The Lotus Lantern Festival: Cultural Experience Day
If I was forced to choose one day of the Lotus Lantern Festival to go to, it’d be tough. Saturday’s parade is my favorite event to see, but Sunday offers many opportunities to get hands on experience making traditional Korean Buddhist crafts and there is time to talk with monks as well. From noon until 7PM the street in front of Jogyesa Temple is blocked off and 100 booths, a stage and performance areas are set up for people to enjoy.
Some of the crafts are free to experience and some cost a small fee, maximum around W5,000 ($5). One can make a lotus lantern, Buddhist prayer bead bracelets, paint mugs, make clay bowls and plates and a traditional Korean doll among other things. There are Buddhists from Tibet, Nepal, Sri Lanka, Thailand, Japan, Taiwan and Cambodia with tents to share their ceremonies and have discussions and meditations. There are food tents with bibimbap, rice cake, noodles with black bean sauce and tea. There are performers along the road singing, dancing and performing mock traditional ceremonies. This year, our group of volunteers even had a flash mob! It’s fun for adults, children and families to be sure.
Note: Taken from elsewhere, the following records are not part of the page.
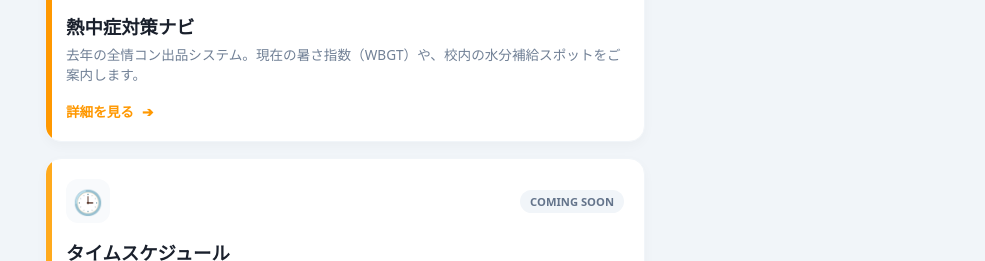
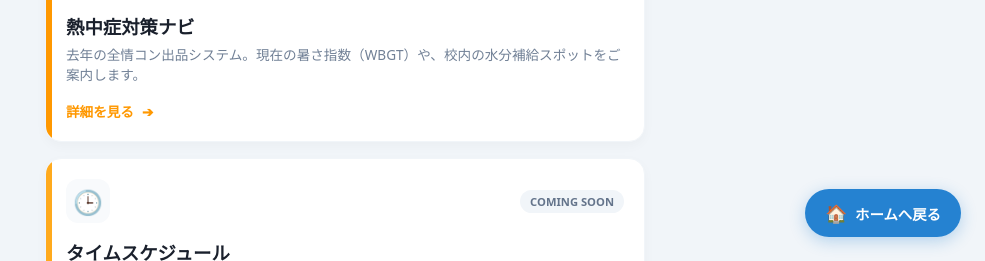
Before and after one commit to System-Dev-Nagoshoko/Dev.Nagoshoko, an Astro site: page / in a window 1280 px wide. Shown: the part 539-800 px from the top of the page, without its empty margins (295-1280 px from the left). Built offline with nearby package versions, Linux system fonts and the light colour scheme; Astro itself is replaced by a stand-in of ours.

Commit message:
Update Layout.astro

```diff
--- a/src/layouts/Layout.astro
+++ b/src/layouts/Layout.astro
@@ -1,6 +1,5 @@
 ---
 // src/layouts/Layout.astro
-// 各ページから渡される title を受け取る設定
 interface Props {
   title: string;
 }
@@ -15,6 +14,11 @@ const { title } = Astro.props;
   </head>
   <body>
     <slot />
+
+    <a href="/" class="home-back-btn" title="ホームに戻る">
+      <span class="home-icon">🏠</span>
+      <span class="home-text">ホームへ戻る</span>
+    </a>
 
     <footer class="site-footer">
       <p>Created by <a href="https://nagoyc.stki.org/" target="_blank" rel="noopener noreferrer">NYC</a></p>
@@ -36,12 +40,44 @@ const { title } = Astro.props;
     display: flex;
     flex-direction: column;
     min-height: 100vh;
+    position: relative;
+  }
+
+  /* 🏠 画面右下に固定するホームボタンのデザイン */
+  .home-back-btn {
+    position: fixed;
+    bottom: 24px; /* 画面の下から 24px */
+    right: 24px;  /* 画面の右から 24px */
+    z-index: 100;
+    display: flex;
+    align-items: center;
+    gap: 8px;
+    padding: 12px 20px;
+    background-color: var(--nago-blue); /* 目立つように名護商工ブルーに */
+    color: var(--white);
+    border: none;
+    border-radius: 30px; /* 丸みのある押しやすいカプセル形状 */
+    text-decoration: none;
+    font-size: 0.9rem;
+    font-weight: 700;
+    box-shadow: 0 4px 16px rgba(37, 130, 209, 0.3); /* 青い影をふんわりつけて立体的に */
+    transition: all 0.2s ease;
+  }
+
+  .home-back-btn:hover {
+    transform: translateY(-2px);
+    box-shadow: 0 6px 20px rgba(37, 130, 209, 0.4);
+    background-color: #1e6bb3; /* ホバー時に少し濃い青に */
+  }
+
+  .home-icon {
+    font-size: 1.1rem;
   }
 
   /* クレジット用のデザイン */
   .site-footer {
     margin-top: auto;
-    padding: 24px 16px;
+    padding: 24px 16px 80px; /* 💡 ボタンと被らないように下の余白を広げました */
     text-align: center;
     background-color: transparent;
   }
@@ -53,7 +89,6 @@ const { title } = Astro.props;
     letter-spacing: 0.05em;
   }
 
-  /* 🔗 NYCのリンク専用スタイル */
   .site-footer a {
     color: #64748b;
     text-decoration: underline;
@@ -61,6 +96,6 @@ const { title } = Astro.props;
     transition: color 0.2s ease;
   }
   .site-footer a:hover {
-    color: #2582d1;
+    color: var(--nago-blue);
   }
 </style>
```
For those that only want to come out for one day, the good thing about Sunday is that there is also a parade, though it is much smaller in comparison to Saturday’s, but that’s could be a key selling point to people that don’t like the crowds. The largest floats aren’t in the line-up and not as many groups attend, but it’s still beautiful.
The mini-parade starts from Jogyesa Temple, goes down the main Insa-dong drag and then goes one block on Jongno Street to circle back to Jogyesa. This year I pushed one of the floats during this parade and it was pretty awesome. Only one lane of traffic is closed off on Jongno Street, which means that cars and buses are still making their way through the area and as the roads aren’t blocked off we had to periodically stop to allow pedestrians to cross at the crosswalks and walk between our floats. It was rather humorous.
All of the bystanders on the main road and in their cars seemed to be unaware any of this was going to happen on Sunday and were hanging out of windows waving to us as they excitedly and suddenly had a front row seat to the action.
The floats aren’t nearly as heavy as I’d expected, but still not easy to maneuver and the street through Insa-dong is really not that wide, so it took a little trial and error, but it was great fun.
The parade culminates at the stage that was set up on the street in front of Jogyesa and all of the participants and viewers partake in the Final Celebration, or Yeondeungnori.
There are dance performances by select groups and it ends as the parade ended on Saturday, with a dance party for all. There aren’t nearly as many people, and there aren’t flower petals falling from the sky, but in it’s more intimate setting, it could be considered even more enjoyable than Saturday’s huge affair.